      4294967295 1 0 282603 Loopback Pseudo-Interface 1
      1500 1 0 306343 Local Area Connection

      C:\Users\User>ping -f -l 1273 google.co.in

      Pinging google.co.in [216.58.220.3] with 1273 bytes of data:
      Reply from 172.29.0.169: Packet needs to be fragmented but DF set.
      Packet needs to be fragmented but DF set.
      Packet needs to be fragmented but DF set.

      C:\Users\User>ping -f -l 1272 google.co.in

      Pinging google.co.in [216.58.220.3] with 1272 bytes of data:
      Reply from 216.58.220.3: bytes=64 (sent 1272) time=3ms TTL=59
      Reply from 216.58.220.3: bytes=64 (sent 1272) time=3ms TTL=59
      Reply from 216.58.220.3: bytes=64 (sent 1272) time=3ms TTL=59
      Reply from 216.58.220.3: bytes=64 (sent 1272) time=3ms TTL=59

      Thanks in advance, i see you are doing a great job helping others ! much appreciated (i have already learned so much just by reading this article)

      Prashant

      By Prashant on Jun 20, 2015

    4. An old site – but great info. Had issues with google web pages inc gmail (and anything accessing google resources like fonts) dropping out on a regular basis. Changed WiFi MTU to 1464 and it now works perfectly.

      many thanks!!

      By Adam on Jul 1, 2015

    5. I must be doing something wrong. I have followed your instructions precisely, but am already down to 1290 and it still won’t connect to “www.cantfindthissite.com” Are you using that as a place marker for an actual site? I don’t have another site that just simply won’t connect. I’m trying to set the MTU to help cut down on the speed reduction from using my vpn. Thanks for the great article.

      By Patrick Dieter on Jul 24, 2015

    6. Hi,
      I’m using Win 7.
      Your article explains how to change MTU for the all OS. But do you know if we can do that by GPO for only some URL?

      Thanks for your article.

      By Alacran on Oct 9, 2015

    7. Dont you also need to adjust the ipv6 MTU?

      By Dustin on Dec 16, 2015

    8. Hi Richard,
      Thanks for the great article. I’ve a lot of questions about MTU, however previous posters seem to have asked most of them. I just want to know, let’s say (and it is) my router (actually DSL modem router) have MTU as 1480. I have 2 clients connected to same router. Client 1 is a Windows 7 box and MTU was set to 1480 as well. But client 2 is XP SP2 and what i found 1464 is OK for it. So, do i have to change and enter different MTU values for EVERY (EACH) computer eventhough connected to the same router?

      And the big question, why does MTU vary for each computer although connected to same router?

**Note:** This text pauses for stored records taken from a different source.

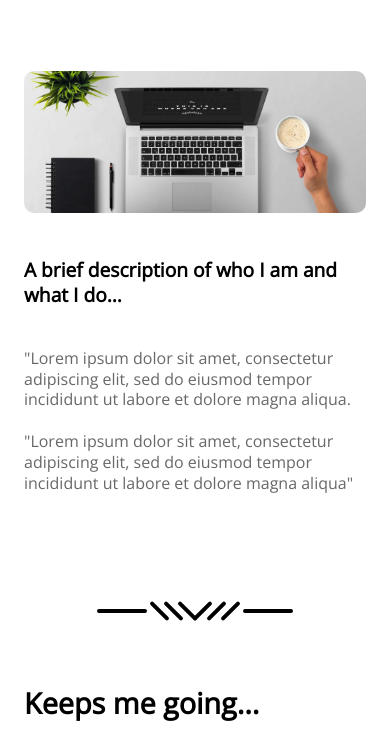
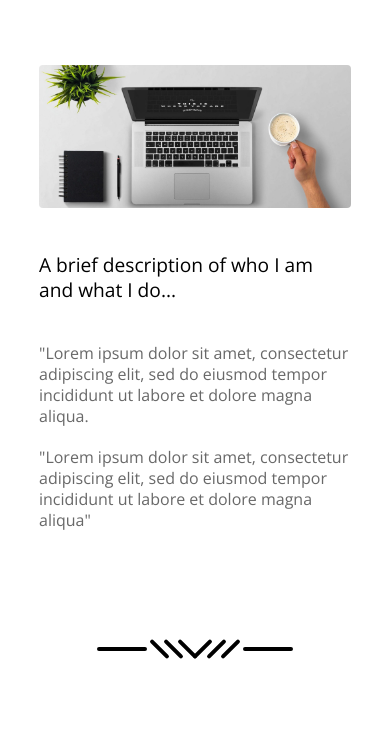
Before and after one commit to jgustavoj/portfolio-v1, a plain HTML site: page index.html in a window 390 px wide. Shown: the part 590-1321 px from the top of the page. Drawn offline with nearby package versions, Linux system fonts and the light colour scheme.

Commit message:
hero image responsive

```diff
--- a/app/scss/_about.scss
+++ b/app/scss/_about.scss
@@ -2,7 +2,6 @@
   padding-top: 4.437rem;
   padding-bottom: 4.437rem;
   background-color: $white;
-
 
   width: 100vw;
   position: relative;
@@ -21,7 +20,6 @@
 
   &__content{
 
-
     margin-left: 1.5rem;
     margin-right: 1.5rem;
 
@@ -29,6 +27,7 @@
     @include breakpoint-up(medium){
       margin-left: 4rem;
       margin-right: 4rem;
+
 
      }
 
@@ -40,7 +39,6 @@
      @include breakpoint-up(xlarge){
       margin-left: 14.5rem;
       margin-right: 14.5rem;
-
      }
 
 
@@ -49,33 +47,35 @@
   }
 
   &__image{
-    background-image: url(/images/resize.jpg);
-    background-size: cover;
-   //background-size: 100%;
-    background-repeat: no-repeat;
-    background-position: center center;
-    min-height: 8.875rem;
-    width: auto;
-    border-radius: 10px;
+    // background-image: url(/images/resize.jpg);
+    // background-size: cover;
+    // //background-size: 100%;
+    // background-repeat: no-repeat;
+    // background-position: center center;
+    // min-height: 8.875rem;
+    // width: auto;
+    // border-radius: 10px;
+
+
+  //   @include breakpoint-up(medium){
+  //     //background-size: 90%;
+  //     height: 20.875rem;
+
+  //   }
+
+  //   @include breakpoint-up(large){
+  //     //background-size: 80%;
+  //     height: 27.875rem;
+  //   }
+
+  //   @include breakpoint-up(xlarge){
+  //     //background-size: 70%;
+  //     height: 35.875rem;
+  //   }
+  }
 
 
 
-    @include breakpoint-up(medium){
-      //background-size: 90%;
-      height: 20.875rem;
-
-    }
-
-    @include breakpoint-up(large){
-      //background-size: 80%;
-      height: 27.875rem;
-    }
-
-    @include breakpoint-up(xlarge){
-      //background-size: 70%;
-      height: 35.875rem;
-    }
-  }
 
   &__text{
 
--- a/app/scss/_globals.scss
+++ b/app/scss/_globals.scss
@@ -42,18 +42,17 @@ body{
         padding-right: 1.25rem;
         padding-bottom: 4.375rem;
         padding-left: 8%;
+    }
+
+
+        // @include breakpoint-up(large){
+        //     padding-top: 6rem;
+        //     padding-bottom: 6rem;
+
+        // }
 
 
 
-        @include breakpoint-up(large){
-            padding-top: 6rem;
-            padding-bottom: 6rem;
-            padding-left: 15%;
-
-        }
-
-
-}
 }
 
 //flexbox
--- a/app/scss/_project.scss
+++ b/app/scss/_project.scss
@@ -10,8 +10,8 @@
 
 
     &__content{
-        margin-left: 1.5rem;
-        margin-right: 1.5rem;
+        // margin-left: 1.5rem;
+        // margin-right: 1.5rem;
 
 
 
@@ -24,20 +24,20 @@
 
         }
 
-        @include breakpoint-up(medium){
-            margin-left: 4rem;
-            margin-right: 4rem;
-        }
+        // @include breakpoint-up(medium){
+        //     margin-left: 4rem;
+        //     margin-right: 4rem;
+        // }
 
-        @include breakpoint-up(large){
-            margin-left: 6.5rem;
-            margin-right: 6.5rem;
-        }
+        // @include breakpoint-up(large){
+        //     margin-left: 6.5rem;
+        //     margin-right: 6.5rem;
+        // }
 
-        @include breakpoint-up(xlarge){
-            margin-left: 14.5rem;
-            margin-right: 14.5rem;
-        }
+        // @include breakpoint-up(xlarge){
+        //     margin-left: 14.5rem;
+        //     margin-right: 14.5rem;
+        // }
 
     }
 
--- a/index.html
+++ b/index.html
@@ -4,10 +4,13 @@
 <head>
     <meta charset="UTF-8">
     <meta name="viewport" content="width=device-width, initial-scale=1, minimum-scale=1.0">
+    <!-- <meta name="viewport" content="width=device-width, initial-scale=1, shrink-to-fit=no"> -->
     <link rel="preconnect" href="https://fonts.gstatic.com">
     <link href="https://fonts.googleapis.com/css2?family=Montserrat&display=swap" rel="stylesheet">
     <link href="https://fonts.googleapis.com/css2?family=Montserrat:wght@700&family=Open+Sans:wght@300;400&display=swap"
         rel="stylesheet">
+    <link rel="stylesheet" href="https://cdn.jsdelivr.net/npm/bootstrap@4.6.0/dist/css/bootstrap.min.css"
+        integrity="sha384-B0vP5xmATw1+K9KRQjQERJvTumQW0nPEzvF6L/Z6nronJ3oUOFUFpCjEUQouq2+l" crossorigin="anonymous">
     <link rel="stylesheet" href="/dist/style.css">
     <script src="https://kit.fontawesome.com/66a3cb6240.js" crossorigin="anonymous"></script>
     <title> Gus Jimenez | Full Stack Developer</title>
@@ -50,25 +53,42 @@
     <div class="container">
         <section class="about">
             <div class="about__content">
-                <div class="about__image">
+                <div class="container">
+                    <div class="row">
+                        <div class="col">
+                            <img src="/images/resize.jpg" class="img-fluid rounded" alt="...">
+                            <!-- <div class="about__image"> </div> -->
                         </div>
+                    </div>
+                    <div class="row">
+                        <div class="col">
                             <div class="about__text">
 
                                 <b>A brief description of who I am and what I do...</b>
 
-                    <p>"Lorem ipsum dolor sit amet, consectetur adipiscing elit, sed do eiusmod tempor incididunt ut
+                                <p>"Lorem ipsum dolor sit amet, consectetur adipiscing elit, sed do eiusmod tempor
+                                    incididunt ut
                                     labore
                                     et dolore magna aliqua. <br />
                                     <br />
 
-                        "Lorem ipsum dolor sit amet, consectetur adipiscing elit, sed do eiusmod tempor incididunt ut
+                                    "Lorem ipsum dolor sit amet, consectetur adipiscing elit, sed do eiusmod tempor
+                                    incididunt ut
                                     labore
                                     et dolore magna aliqua"
                                 </p>
+
+                            </div>
+                        </div>
                     </div>
                 </div>
 
+            </div>
+
         </section>
+
+
+
 
         <div class="seperator flex flex-jc-c flex-ai-c">
             <div class="seperator__line1"></div>
@@ -84,6 +104,53 @@
         <section class="project">
             <div class="project__content">
                 <h1>Keeps me going...</h1>
+
+                <!-- <div class="container">
+                    <div class="row">
+                        <div class="col">
+                            <div class="project__1">
+                                <div class="project__image1"></div>
+                                <div class="project__description">
+                                    <b>Project 1 Title</b>
+                                    <p>"Lorem ipsum dolor sit amet, consectetur adipiscing elit. Lacus, fermentum amet
+                                        faucibus sed
+                                        id
+                                        nisi lectus at."</p>
+                                </div>
+                            </div>
+                        </div>
+                    </div>
+                    <div class="row">
+                        <div class="col">
+                            <div class="project__2">
+                                <div class="project__image2"></div>
+                                <div class="project__description">
+                                    <b>Project 2 Title</b>
+                                    <p>"Lorem ipsum dolor sit amet, consectetur adipiscing elit. Lacus, fermentum amet
+                                        faucibus sed
+                                        id
+                                        nisi lectus at."</p>
+                                </div>
+                            </div>
+                        </div>
+                    </div>
+                    <div class="row">
+                        <div class="col">
+                            <div class="project__3">
+                                <div class="project__image3"></div>
+                                <div class="project__description">
+                                    <b>Project 3 Title</b>
+                                    <p>"Lorem ipsum dolor sit amet, consectetur adipiscing elit. Lacus, fermentum amet
+                                        faucibus sed
+                                        id
+                                        nisi lectus at."</p>
+                                </div>
+                            </div>
+                        </div>
+                    </div>
+                </div> -->
+
+
                 <div class="project__1">
                     <div class="project__image1"></div>
                     <div class="project__description">
@@ -157,10 +224,16 @@
         </div>
     </footer>
 
+    <script src="https://code.jquery.com/jquery-3.5.1.slim.min.js"
+        integrity="sha384-DfXdz2htPH0lsSSs5nCTpuj/zy4C+OGpamoFVy38MVBnE+IbbVYUew+OrCXaRkfj"
+        crossorigin="anonymous"></script>
+    <script src="https://cdn.jsdelivr.net/npm/bootstrap@4.6.0/dist/js/bootstrap.bundle.min.js"
+        integrity="sha384-Piv4xVNRyMGpqkS2by6br4gNJ7DXjqk09RmUpJ8jgGtD7zP9yug3goQfGII0yAns"
+        crossorigin="anonymous"></script>
 
+    <script src="app/js/home.js"></script>
 </body>
 
 
-<script src="app/js/home.js"></script>
 
 </html>
```
Also changed, not shown: dist/style.css, 1 other file. Lines whose indentation alone changed are shown as unchanged.
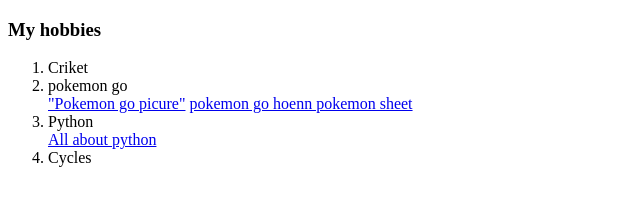
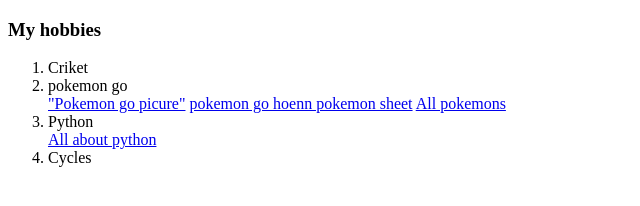
Before and after one commit to riaanshah1/cv, a plain HTML site: page hobbies.html in a window 1280 px wide. Shown: the whole page, without its empty margins (0-640 px from the left). Drawn offline with Linux system fonts and the light colour scheme.

Commit message:
Update hobbies.html

```diff
--- a/hobbies.html
+++ b/hobbies.html
@@ -8,7 +8,7 @@
     <h3>My hobbies</h3>
     <ol>
       <li>Criket</li>
-      <li>pokemon go</li> <a href="https://encrypted-tbn0.gstatic.com/images?q=tbn:ANd9GcRlo-Yh_C70A8S6e-trh2v-l-_M7x-0bUZksA&usqp=CAU">"Pokemon go picure"</a> <a href="https://i.pinimg.com/originals/33/0d/42/330d423e155a571e53940d4955b6e393.png">pokemon go hoenn pokemon sheet</a>
+      <li>pokemon go</li> <a href="https://encrypted-tbn0.gstatic.com/images?q=tbn:ANd9GcRlo-Yh_C70A8S6e-trh2v-l-_M7x-0bUZksA&usqp=CAU">"Pokemon go picure"</a> <a href="https://i.pinimg.com/originals/33/0d/42/330d423e155a571e53940d4955b6e393.png">pokemon go hoenn pokemon sheet</a> <a href="https://pokemondb.net/evolution#evo-g1">All pokemons</a>
       <li>Python</li> <a href="https://en.wikipedia.org/wiki/Python_(programming_language)">All about python</a>
       <li>Cycles</li>
     </ol>
```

Ethernet/Wifi differs?

      Thanks!

      By Onur on Feb 12, 2016

    9. I’ve spent days trying to network a Windows 7 and XP machine together and this problem was at the root of the difficulties. The solution worked perfectly. Many thanks!

      By Terry Stewart on Jun 5, 2016

    10. It could be a difference between WiFi and Ethernet; I have never experienced this behaviour, though. At the end of the day, you have done what you need to do to get it working, frustrating as it may have been to get there.

      By Richard Slater on Jun 22, 2016

    11. I have never had a broadband provider that has supported IPv6 directly, this has meant that any use of IPv6 has been through a tunnel, which is largely immune from these issues.

      By Richard Slater on Jun 22, 2016

    12. You cannot apply MTU settings on a URL by URL basis; it is a property of the network adapter, not a web browser. As for applying MTU settings with Group Policy then there doesn’t seem to be a built-in setting. However, you could either script the change or build a group policy extension of your own.

      By Richard Slater on Jun 22, 2016

    13. Yes, http://www.cantfindthissite.com is just a placeholder for a site that you cannot access. It’s not directly related to the target site as the problem usually lies between you and the site itself.

      By Richard Slater on Jun 22, 2016

    14. I suspect the problems you are experiencing are not related to your MTU, can I suggest superuser.com to investigate further.

      By Richard Slater on Jun 22, 2016

    1. 2 Trackback(s)

    2. Aug 27, 2015: Ethernet, MTU, TCP,IP ,ICMP packet size | andrewlaihk
    3. Feb 24, 2016: MTU Size Matters | Thee DocKtor's Blog

    Post a Comment

    Please leave these two fields as-is: